Green Toys Guide
Savvy consumers are checking out their options looking for fair trade toys and earth friendly toys. The push for companies to be more diligent in toy manufacturing safety has prompted efforts in environmentally responsible forms of manufacturing as well.
These products are commonly referred to as “green” items, and the call for green merchandise is rising. Toy manufacturers have stepped up to offer some eco friendly toys ranging from organic baby products to environmentally safe toys for kids of all ages.
Earth Friendly Materials
Materials are an important factor in many so-called eco toys, and the process involving the materials can include how they are grown (organics or no genetically modified products) to how renewable the material is. Some of the environmentally friendly toys are made from plants grown without toxic pesticides while others offer non-bleached fibers.
Focus on a reduced carbon footprint has brought about many items made with renewable, quick-growth materials such as bamboo. While others, such as those by the company Green Toys – are made from recycled materials.
Toys made from green products include the building blocks, games, jewelry, and furniture by HABA toys. Many of their products are made from untreated beech wood and their environmental standards include their suppliers as well as training sessions for their staff. Dwelling offers fair-trade knit octopus toys and handmade naturally dyed wool puppets for fingers or hands. Bambu handles all kinds of kitchen items including bamboo spoons, forks and sporks for little hands. Senger handmade stuffed toys from Germany offer organic outer fibers with natural materials as filler.
Sustainable Toy Business Practices
How items are made is another factor when considering eco friendly toys. Sometimes it’s the “who” behind the “how” that matters most. Buying locally-made items at craft fairs or local markets reduces the carbon footprint of the item since shipping is not required.
Ten Thousand Villages offers fair trade items and wonderful toys like the dragon kites made by Balinese kite makers. By preserving traditional crafts like puppet-making and offering a fair wage for the items, members of the International Fair Trade Association allow otherwise disadvantaged artisans a chance to earn a living and strengthen the community.
Teaching toys are available to help explain the concepts of global warming, recycling and alternative energy. Growing sets get kids started in the kitchen with organic seeds and offers productive play outside when veggies are planted and, later, harvested. Who knows, they might even eat the vegetables if they grow them themselves. Eco craft books promote recycling materials to create new wonders of the imagination.

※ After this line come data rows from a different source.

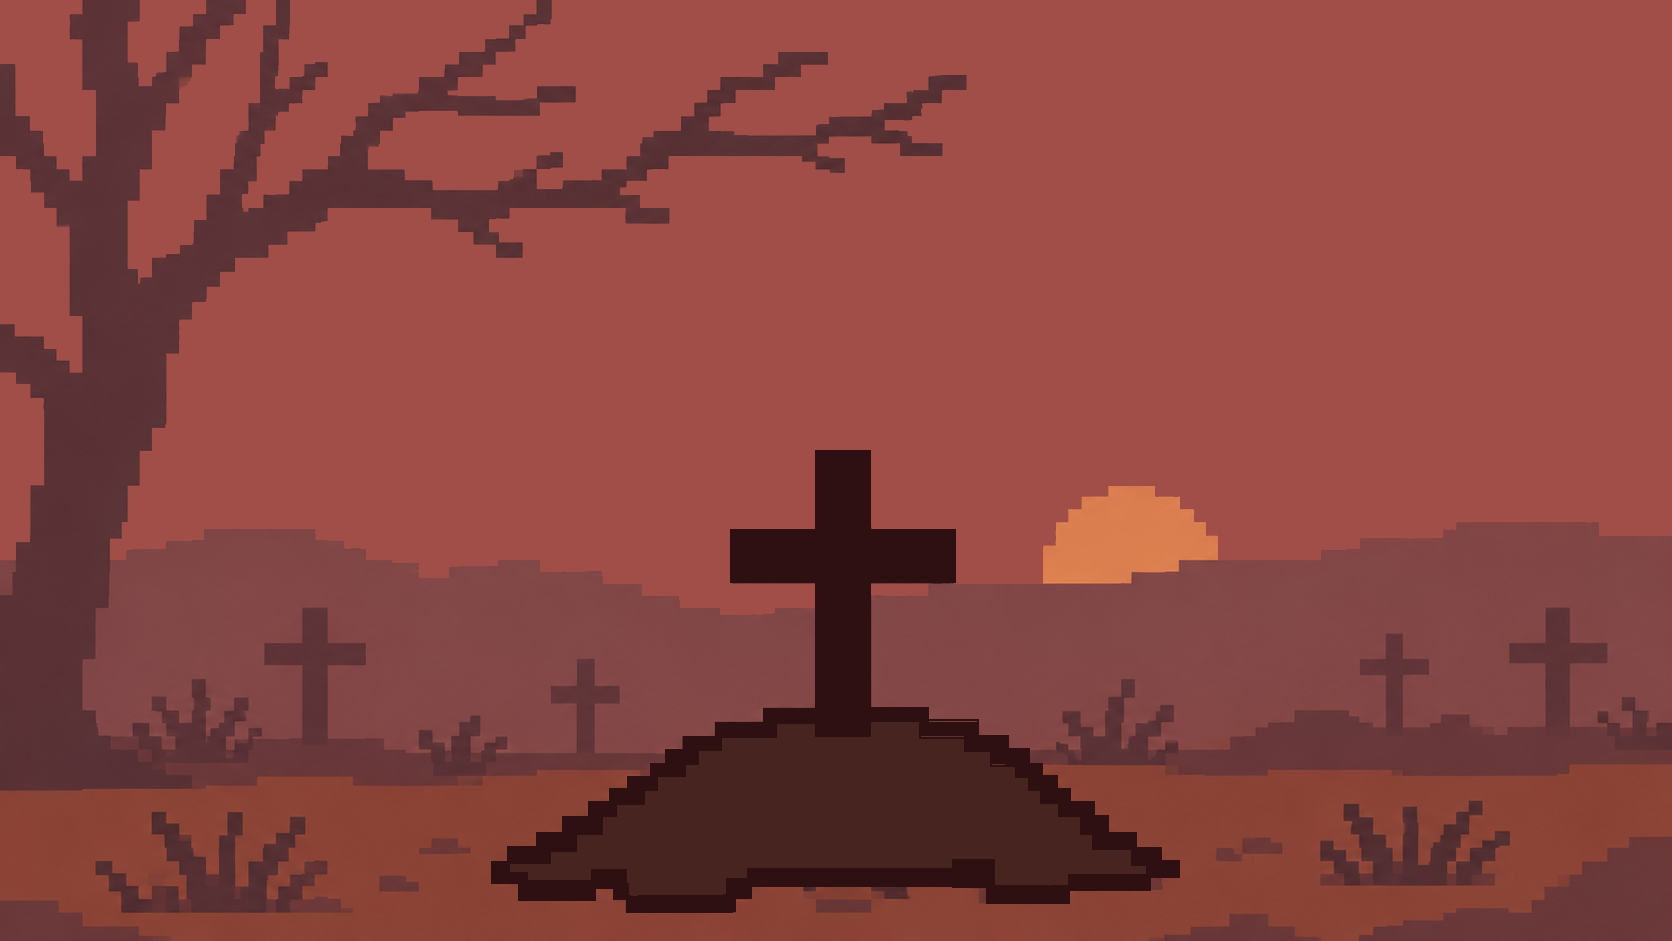
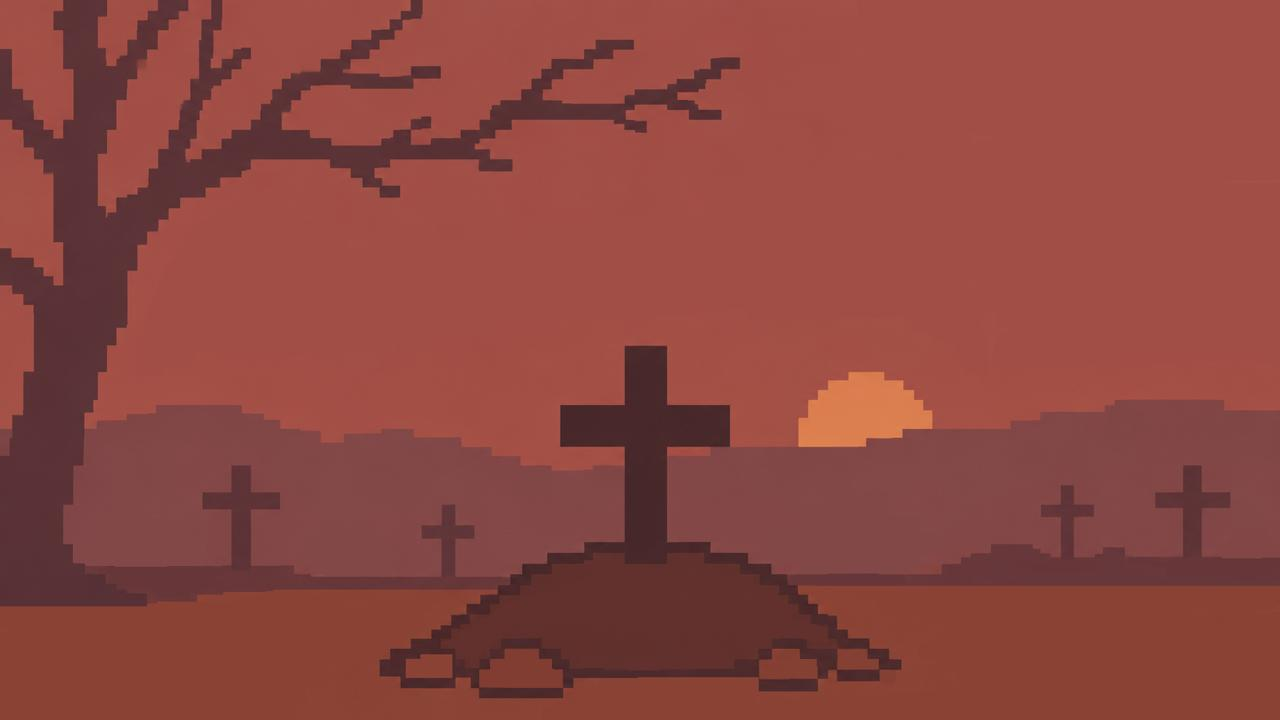
Ajustes pontuais

diff --git a/TCC/Assets/Scripts/Manager/AudioManager.Effects.cs b/TCC/Assets/Scripts/Manager/AudioManager.Effects.cs
@@ -4,7 +4,7 @@ using UnityEngine.SceneManagement;
 public sealed partial class AudioManager
 {
     private CurraisEffectsCatalog effectsCatalog;
-    private AudioSource oneShots, ambience, footsteps;
+    private AudioSource oneShots, sceneOneShots, ambience, footsteps;
     private string ambienceName;
     private float lastItemSoundTime = -1f;
     private string lastItemSound;
@@ -13,6 +13,8 @@ public sealed partial class AudioManager
     {
         effectsCatalog = Resources.Load<CurraisEffectsCatalog>("CurraisEffectsCatalog");
         oneShots = gameObject.AddComponent<AudioSource>();
+        sceneOneShots = gameObject.AddComponent<AudioSource>();
+        sceneOneShots.playOnAwake = false;
         ambience = gameObject.AddComponent<AudioSource>();
         oneShots.playOnAwake = ambience.playOnAwake = false;
         oneShots.spatialBlend = ambience.spatialBlend = 0f;
@@ -26,6 +28,7 @@ public sealed partial class AudioManager
 
     private void ChangeAmbience(Scene scene)
     {
+        sceneOneShots.Stop();
         StopAmbience();
         SetFootsteps(false, false);
         if (scene.name == "Currais") PlayAmbience("murmuro");
@@ -51,14 +54,15 @@ public sealed partial class AudioManager
         source.Play();
     }
 
-    public static void Play(string name, float gain = 1f, AudioClip fallback = null)
+    public static void Play(string name, float gain = 1f, AudioClip fallback = null, bool stopOnSceneChange = false)
     {
         if (instance == null) { Debug.LogWarning("CURRAIS AUDIO: controlador de efeitos nao inicializado: " + name); return; }
         if (instance.effectsCatalog == null) { Debug.LogWarning("CURRAIS AUDIO: catálogo ausente ao tocar: " + name); return; }
         AudioClip clip = instance.Resolve(name) ?? fallback;
         if (clip == null) { Debug.LogWarning("CURRAIS AUDIO: efeito sem AudioClip: " + name); return; }
-        instance.oneShots.volume = AudioVolumeChannel.EffectsVolume;
-        instance.oneShots.PlayOneShot(clip, Mathf.Clamp01(gain));
+        AudioSource source = stopOnSceneChange ? instance.sceneOneShots : instance.oneShots;
+        source.volume = AudioVolumeChannel.EffectsVolume;
+        source.PlayOneShot(clip, Mathf.Clamp01(gain));
     }
 
     // Evita o mesmo som duplicado quando dois sistemas notificam a mesma interacao no mesmo frame.
@@ -92,7 +96,7 @@ public sealed partial class AudioManager
 
     private void UpdateEffects()
     {
-        oneShots.volume = AudioVolumeChannel.EffectsVolume;
+        sceneOneShots.volume = oneShots.volume = AudioVolumeChannel.EffectsVolume;
         footsteps.volume = 0.28f * AudioVolumeChannel.EffectsVolume;
         if (ambience != null && ambience.isPlaying)
             ambience.volume = 0.24f * AudioVolumeChannel.EffectsVolume;

diff --git a/TCC/Assets/Scripts/Caminho/TutorialManager.cs b/TCC/Assets/Scripts/Caminho/TutorialManager.cs
@@ -177,7 +177,7 @@ public class TutorialManager : MonoBehaviour
     {
         if (CurrentStep == TutorialStep.ReturnBall)
         {
-            AudioManager.Play("criancasBrincando", 0.45f);
+            AudioManager.Play("criancasBrincando", 0.45f, stopOnSceneChange: true);
             SetStep(TutorialStep.Completed);
         }
     }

Another way to go green with toys is to consider alternatives to standard toy giving. Re-gift items to younger children in other families, or set up a toy trade with local families. By renting or recycling toys, the discarded toys are kept out of the landfill and are put into the hands of other children. Purchasing gently used toys is also an option, but be sure to check recall fact pages to be sure they are safe.

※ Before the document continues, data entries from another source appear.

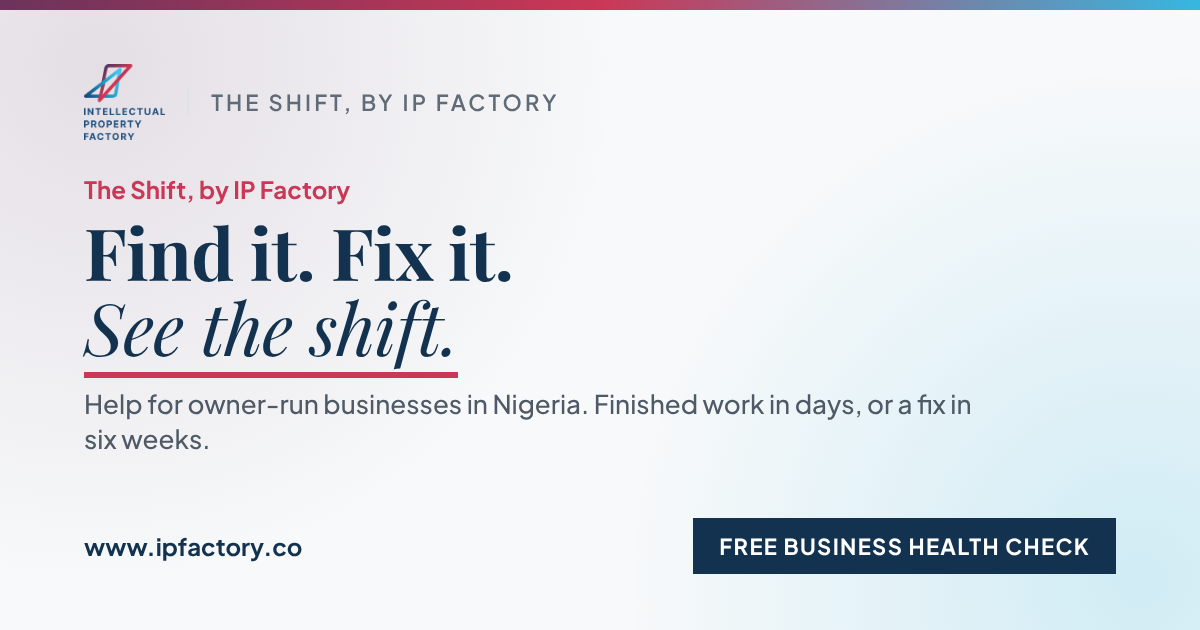
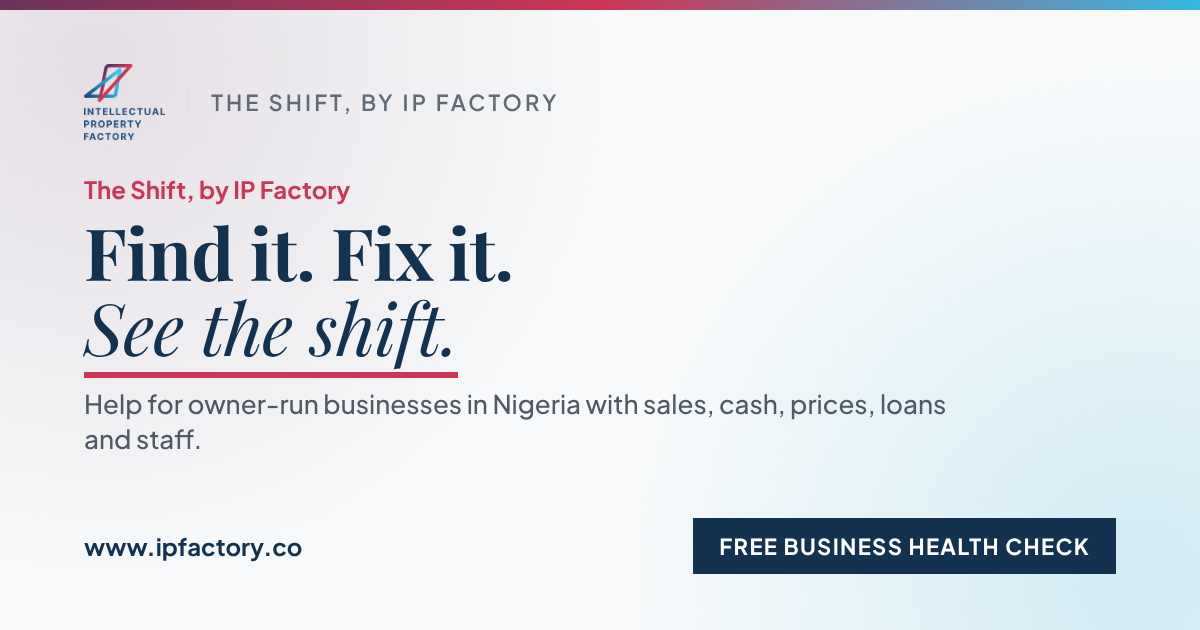
Services page in the owner's words: "Sales slow? Cash tight? Need a loan?"
ET, 10 November 2026: "Help that does the work. Finished work in days. A fix
in six weeks. Every price on the page." read out of touch with the owners we
serve. The heading now names their three commonest worries, each question
kept on one line (so a phone never breaks "Cash / tight?"), and the line under
it says how we help and what it costs: "Pick the help your business needs. We
do the work for you, or with you. Every price is on the page, in naira."

The words live once in shared/pageMeta.ts (SERVICES_HEADING, SERVICES_SUB), so
the page, the pre-rendered page and its share card say the same. The search
description and the share-card lines of Services and the home page drop the
same shorthand ("Finished work in days, or a fix in six weeks"); both cards
are re-rendered. Decision log updated; a UI test holds the new words.

Claude-Session: https://claude.ai/code/session_01Q2r64sNm7T8MW5eH65ApRf

Changed region(s): [[0.4933, 0.6032, 0.8017, 0.6635], [0.0617, 0.6635, 0.185, 0.7238]]

diff --git a/shared/seo.ts b/shared/seo.ts
@@ -11,7 +11,7 @@ import { QUESTION_GROUPS } from "./siteQuestions";
 import { GUIDES, guidePath } from "./guides";
 
 export { HOME_META, PAGE_META, pageTitle, productMeta, SERVICE_SEARCH_TITLES, SITE_ORIGIN } from "./pageMeta";
-import { HOME_META, PAGE_META, pageTitle, productMeta, SITE_ORIGIN, type Meta } from "./pageMeta";
+import { HOME_META, PAGE_META, pageTitle, productMeta, SERVICES_HEADING, SERVICES_SUB, SITE_ORIGIN, type Meta } from "./pageMeta";
 import { ABOUT_FAQ, ABOUT_HEADING, ABOUT_SUB } from "./about";
 
 const ORGANISATION_ID = `${SITE_ORIGIN}/#organisation`;
@@ -110,8 +110,8 @@ export function publicPages(): PublicPage[] {
     return { path, title: meta.title, description: meta.description, heading, body, jsonLd: [org, ...(trail.length ? [breadcrumbJsonLd(trail)] : []), ...extra], card: shareCard };
   };
   pagesCache = [
-    page("/", HOME_META, "Find it. Fix it. See the shift.", [HOME_META.description], [], HOME_META.title, { eyebrow: BRAND.productEndorsement, lines: ["Find it. Fix it.", "See the shift."], line: "Help for owner-run businesses in Nigeria. Finished work in days, or a fix in six weeks." }),
-    page("/services", PAGE_META.services, "Help that does the work.", [PAGE_META.services.description, ...MENU_PRODUCTS.map((product) => `${product.name}: ${priceLabel(product.price)}. ${product.short}`)], [], PAGE_META.services.title, { line: "Every service with its price and delivery time, for businesses across Nigeria." }),
+    page("/", HOME_META, "Find it. Fix it. See the shift.", [HOME_META.description], [], HOME_META.title, { eyebrow: BRAND.productEndorsement, lines: ["Find it. Fix it.", "See the shift."], line: "Help for owner-run businesses in Nigeria with sales, cash, prices, loans and staff." }),
+    page("/services", PAGE_META.services, SERVICES_HEADING, [SERVICES_SUB, PAGE_META.services.description, ...MENU_PRODUCTS.map((product) => `${product.name}: ${priceLabel(product.price)}. ${product.short}`)], [], PAGE_META.services.title, { lines: ["Sales slow? Cash tight?", "Need a loan?"], line: "Help with sales, cash, prices and loans, for businesses across Nigeria. Every price in naira." }),
     ...MENU_PRODUCTS.map((product) => {
       const story = storyOf(product.id);
       return page(servicePath(product), productMeta(product), story ? story.headline.join(" ") : product.name, [productMeta(product).description, ...product.youGet], [serviceJsonLd(product), ...(story?.faq.length ? [faqJsonLd(story.faq)] : [])], product.name, { eyebrow: product.name, lines: story ? story.headline : [product.name], line: product.short, badge: priceLabel(product.price) });

diff --git a/shared/pageMeta.ts b/shared/pageMeta.ts
@@ -7,6 +7,15 @@ import { BRAND } from "./brand";
 import { storyOf } from "./productStories";
 import { priceLabel, type Product } from "./products";
 
+/**
+ * The Services page in the owner's own words (ET, 10 November 2026: "Help that does the work. Finished work in days. A
+ * fix in six weeks." read out of touch with the owners we serve). Its heading names their three commonest worries, each
+ * a question kept on one line; the line under it says how we help and what it costs. The page, search engines and the
+ * share card all read these.
+ */
+export const SERVICES_HEADING = "Sales slow? Cash tight? Need a loan?";
+export const SERVICES_SUB = "Pick the help your business needs. We do the work for you, or with you. Every price is on the page, in naira.";
+
 /** The site's public address. Every canonical link, sitemap entry and share card points here. */
 export const SITE_ORIGIN = "https://www.ipfactory.co";
 
@@ -49,7 +58,7 @@ export const SERVICE_SEARCH_TITLES: Partial<Record<Product["id"], string>> = {
 };
 
 export const PAGE_META = {
-  services: { title: "Services", description: `Every service of ${BRAND.productEndorsement}, with its price and delivery time: assessments, Done for You work, the Six-Week Fix and Monthly Services, for businesses across Nigeria.` },
+  services: { title: "Services", description: "Help with your sales, cash, records, prices and loans, for small businesses across Nigeria. Every service with its price in naira and its delivery time." },
   howWeWork: { title: "How we work", description: `How ${BRAND.productName} works: the free Business Health Check, the four ways to work with us and how each is paid, and what every piece of work comes with.` },
   experience: { title: "Experience", description: `The record behind ${BRAND.productName}: ${BRAND.trackRecord.clients} clients advised since ${BRAND.trackRecord.since}, the businesses we have worked with, and the research behind the method.` },
   guides: { title: "Guides for small business owners in Nigeria", description: "Plain answers to what owners search for: my business is struggling, how to get a business loan in Nigeria, what a business plan costs, cash flow problems and pricing for profit." },

diff --git a/client/src/pages/ServicesPage.tsx b/client/src/pages/ServicesPage.tsx
@@ -14,7 +14,7 @@ import { displayPrice } from "@/lib/productPrice";
 import { ArrowRight } from "lucide-react";
 import React, { useState } from "react";
 import { Link } from "wouter";
-import { PAGE_META } from "@shared/pageMeta";
+import { PAGE_META, SERVICES_HEADING, SERVICES_SUB } from "@shared/pageMeta";
 
 /** The eyebrow over a page or section heading: small crimson capitals. */
 export const EYEBROW = "text-sm font-semibold text-brand";
@@ -35,8 +35,11 @@ export default function ServicesPage() {
   return (
     <SiteShell>
       <section className="container mx-auto max-w-6xl pt-16 pb-8 text-center sm:pt-20">
-        <h1 className="font-display mx-auto max-w-3xl text-[clamp(2.6rem,7vw,4.75rem)] font-semibold leading-[1.02] tracking-[-0.035em] text-ink">Help that does the work.</h1>
-        <p className="mx-auto mt-5 max-w-xl text-[clamp(1.15rem,2.4vw,1.45rem)] leading-snug text-ink-soft">Finished work in days. A fix in six weeks. Every price on the page.</p>
+        {/* The owner's three worries, each question kept on one line: "Sales slow? Cash tight?" then "Need a loan?". */}
+        <h1 className="font-display mx-auto max-w-5xl text-[clamp(2.6rem,7vw,4.75rem)] font-semibold leading-[1.02] tracking-[-0.035em] text-ink">
+          {SERVICES_HEADING.split(/(?<=\?)\s+/).map((question, index) => <React.Fragment key={question}>{index > 0 && " "}<span className="whitespace-nowrap">{question}</span></React.Fragment>)}
+        </h1>
+        <p className="mx-auto mt-5 max-w-2xl text-balance text-[clamp(1.15rem,2.4vw,1.45rem)] leading-snug text-ink-soft">{SERVICES_SUB}</p>
         <div role="group" aria-label="Filter by way to buy" className="mt-8 flex flex-wrap justify-center gap-2">
           {(["all", ...WAYS_TO_BUY] as const).map((option) => (
             <button key={option} type="button" aria-pressed={way === option} onClick={() => setWay(option)} className={`border px-4 py-2 text-sm font-semibold transition-colors ${way === option ? "border-ink bg-ink text-paper" : "border-line bg-paper-raised text-ink-soft hover:border-ink-muted"}`}>

diff --git a/test/client/pages/services.ui.test.tsx b/test/client/pages/services.ui.test.tsx
@@ -38,6 +38,16 @@ const at = (path: string) => render(
 afterEach(cleanup);
 
 describe("the services page (/services), laid out as a store", () => {
+  it("opens in the owner's words: their commonest worries, how we help and that every price is shown in naira (ET, 10 November 2026)", () => {
+    at("/services");
+    expect(screen.getByRole("heading", { level: 1 }).textContent).toBe("Sales slow? Cash tight? Need a loan?");
+    // Each question stays on one line, so a phone never breaks "Cash / tight?".
+    expect(Array.from(screen.getByRole("heading", { level: 1 }).querySelectorAll("span.whitespace-nowrap"), (part) => part.textContent)).toEqual(["Sales slow?", "Cash tight?", "Need a loan?"]);
+    expect(screen.getByText("Pick the help your business needs. We do the work for you, or with you. Every price is on the page, in naira.")).toBeTruthy();
+    // The consultant's shorthand it replaced is gone.
+    expect(screen.queryByText(/Help that does the work|Finished work in days/)).toBeNull();
+  });
+
   it("shows one tile per service with its promise, its price and its page, and the parent firm for larger work", () => {
     at("/services");
     const shelf = within(screen.getByRole("region", { name: "Products" }));

diff --git a/docs/product/08-decision-log.md b/docs/product/08-decision-log.md
@@ -8,6 +8,7 @@ now the Business Review (₦600,000), and the JUMP programme views have been rem
 
 | Decision | Taken by |
 |---|---|
+| The Services page opens in the owner's words: "Sales slow? Cash tight? Need a loan?", then how we help and that every price is on the page in naira; "Help that does the work. Finished work in days. A fix in six weeks." read out of touch with the owners we serve, and goes from the page, search results and the share cards | ET, 10 November 2026 |
 | Batch F's design is approved (App flow 3.1). Only Finance and the Super Admin record money by hand (`manage_payments`, as decided on 6 November for payments), so the engagement team's Paid tick goes with batch F | ET, 10 November 2026 |
 | Writing off a fee is for a Partner or the Super Admin only (a new permission, `write_off_fees`, with batch F) | ET, 10 November 2026 |
 | A fee can be paid in parts by hand as well as online; Paystack then charges only what is left | ET, 10 November 2026 |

One of the biggest forms of waste from toys (besides the discarded toys themselves) are the 5 billion batteries purchased by Americans each year. When thinking green try avoiding items that require batteries. At the very least invest in some rechargeable ones to cut down on waste from used batteries.
A number of sites are available online offering how-to guides for greening up the house from toys to tools and many offer alternative product ideas. So whether “going green” means simply playing outside, supporting local manufacturing and fair trade, or finding teaching tools for toddler-grown organics, the options are out there for the perfect toy.